Exercise objective:
Please work out how many lines in the records below include the word "color", and reply with that number only.

::: Data :::

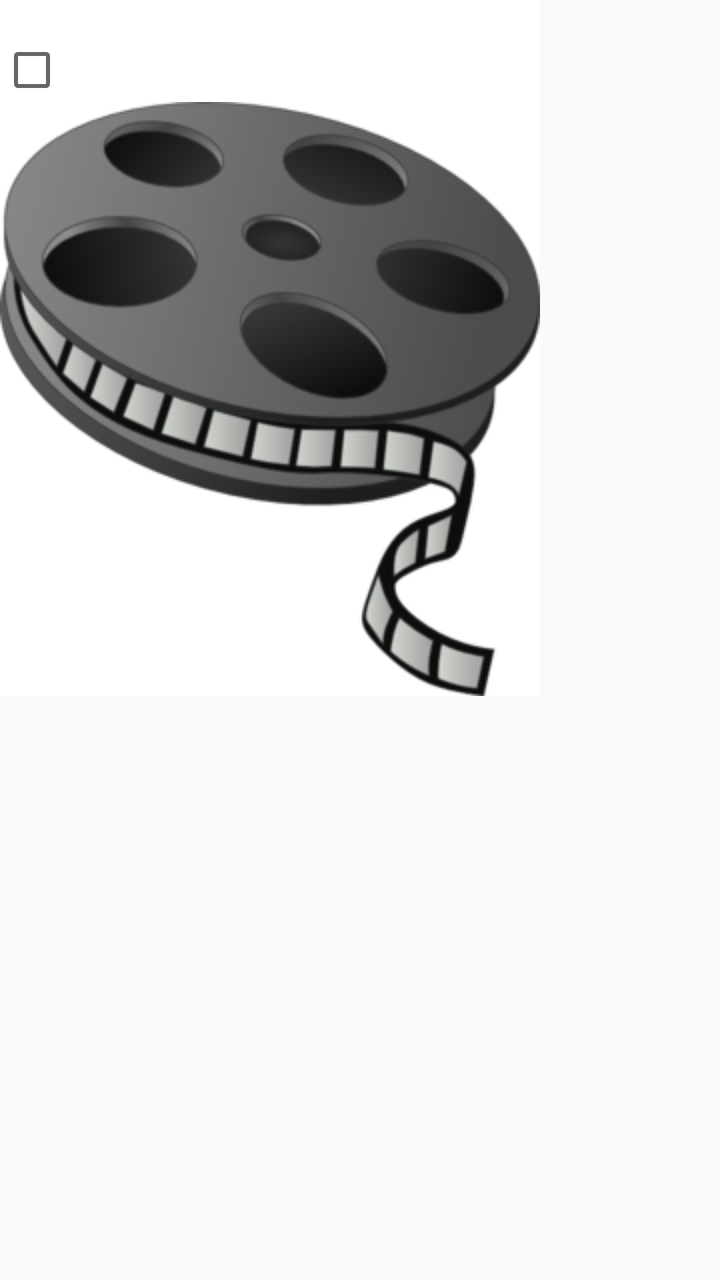
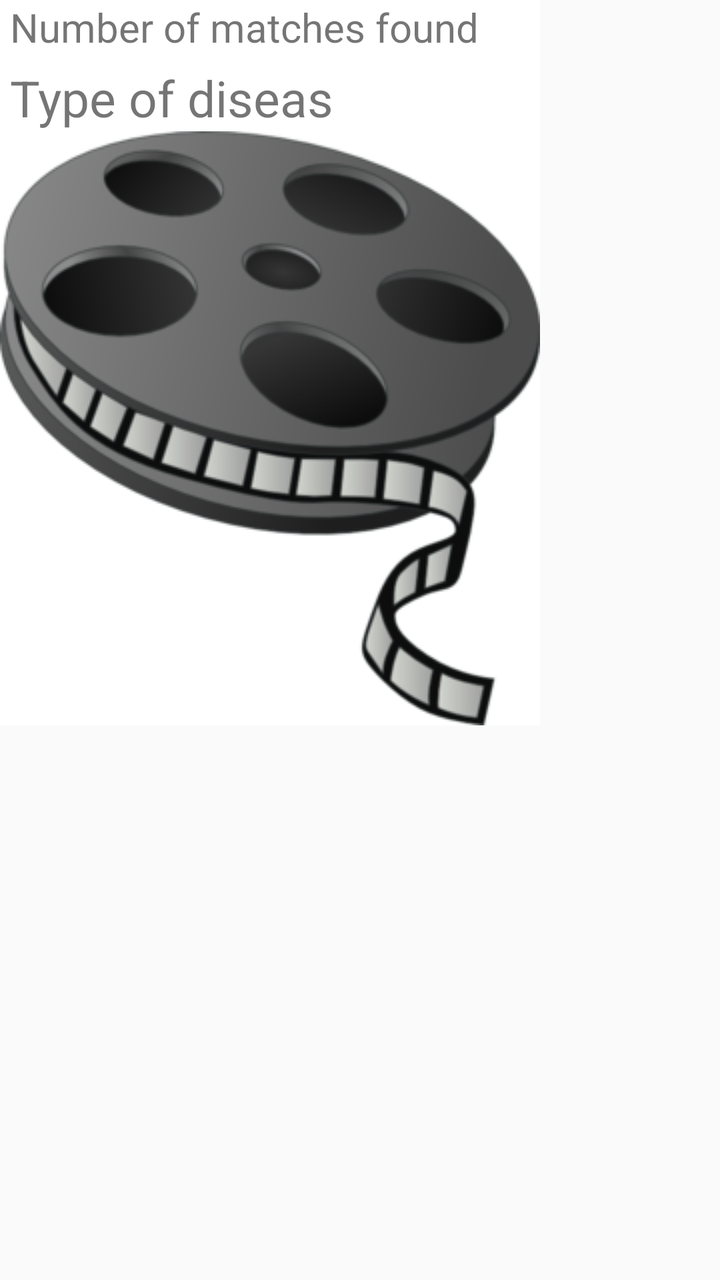

The first picture is an Android layout as it rendered before a commit; the second is the same layout after the commit. The layout source and the unified diff follow.
<!-- AndroidManifest.xml: application theme AppTheme -->
<!-- res/layout/result_view.xml -->
<?xml version="1.0" encoding="utf-8"?>
<ScrollView xmlns:android="http://schemas.android.com/apk/res/android"
    xmlns:tools="http://schemas.android.com/tools"
    android:id="@+id/scrollView1"
    android:layout_width="wrap_content"
    android:layout_height="wrap_content" >

    <RelativeLayout
        android:layout_width="wrap_content"
        android:layout_height="wrap_content"
        android:background="#FFFFFF"
        tools:context=".MainActivity" >

        <TextView
            android:id="@+id/message"
            android:layout_width="wrap_content"
            android:layout_height="wrap_content"
            android:layout_marginLeft="5dp" />

        <CheckBox
            android:id="@+id/checkBox"
            android:layout_width="wrap_content"
            android:layout_height="wrap_content"
            android:layout_below="@+id/message" />

        <ImageView
            android:id="@+id/finalImage"
            android:layout_width="wrap_content"
            android:layout_height="wrap_content"
            android:layout_below="@+id/checkBox"
            android:src="@drawable/img" />
    </RelativeLayout>

</ScrollView>
<!-- resources referenced by this layout -->
<resources>
  <!-- drawable img: png bitmap (drawable, 48798 bytes) -->
  <style name="AppTheme" parent="Theme.AppCompat.Light.DarkActionBar">
          
          <item name="colorPrimary">@color/colorPrimary</item>
          <item name="colorPrimaryDark">@color/colorPrimaryDark</item>
          <item name="colorAccent">@color/colorAccent</item>
      </style>
  <color name="colorPrimary">#3F51B5</color>
  <color name="colorPrimaryDark">#303F9F</color>
  <color name="colorAccent">#FF4081</color>
</resources>

<!-- the commit's change to res/layout/result_view.xml (unified diff, before → after) -->
@@ -15,20 +15,33 @@
             android:id="@+id/message"
             android:layout_width="wrap_content"
             android:layout_height="wrap_content"
-            android:layout_marginLeft="5dp" />
+            android:layout_marginLeft="5dp"
+            android:text="Number of matches found"
+            android:textSize="20sp"/>
 
-        <CheckBox
-            android:id="@+id/checkBox"
+
+        <TextView
+            android:id="@+id/disease_mssg"
             android:layout_width="wrap_content"
             android:layout_height="wrap_content"
-            android:layout_below="@+id/message" />
+            android:layout_marginLeft="5dp"
+            android:layout_marginTop="5dp"
+            android:text="Type of diseas"
+            android:textSize="25sp"
+            android:layout_below="@id/message"
+            />
+
+
+
+
 
         <ImageView
             android:id="@+id/finalImage"
             android:layout_width="wrap_content"
             android:layout_height="wrap_content"
-            android:layout_below="@+id/checkBox"
-            android:src="@drawable/img" />
+            android:layout_below="@+id/disease_mssg"
+            android:src="@drawable/img"
+            android:visibility="visible"/>
     </RelativeLayout>
 
 </ScrollView>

:::

Solved problem:
6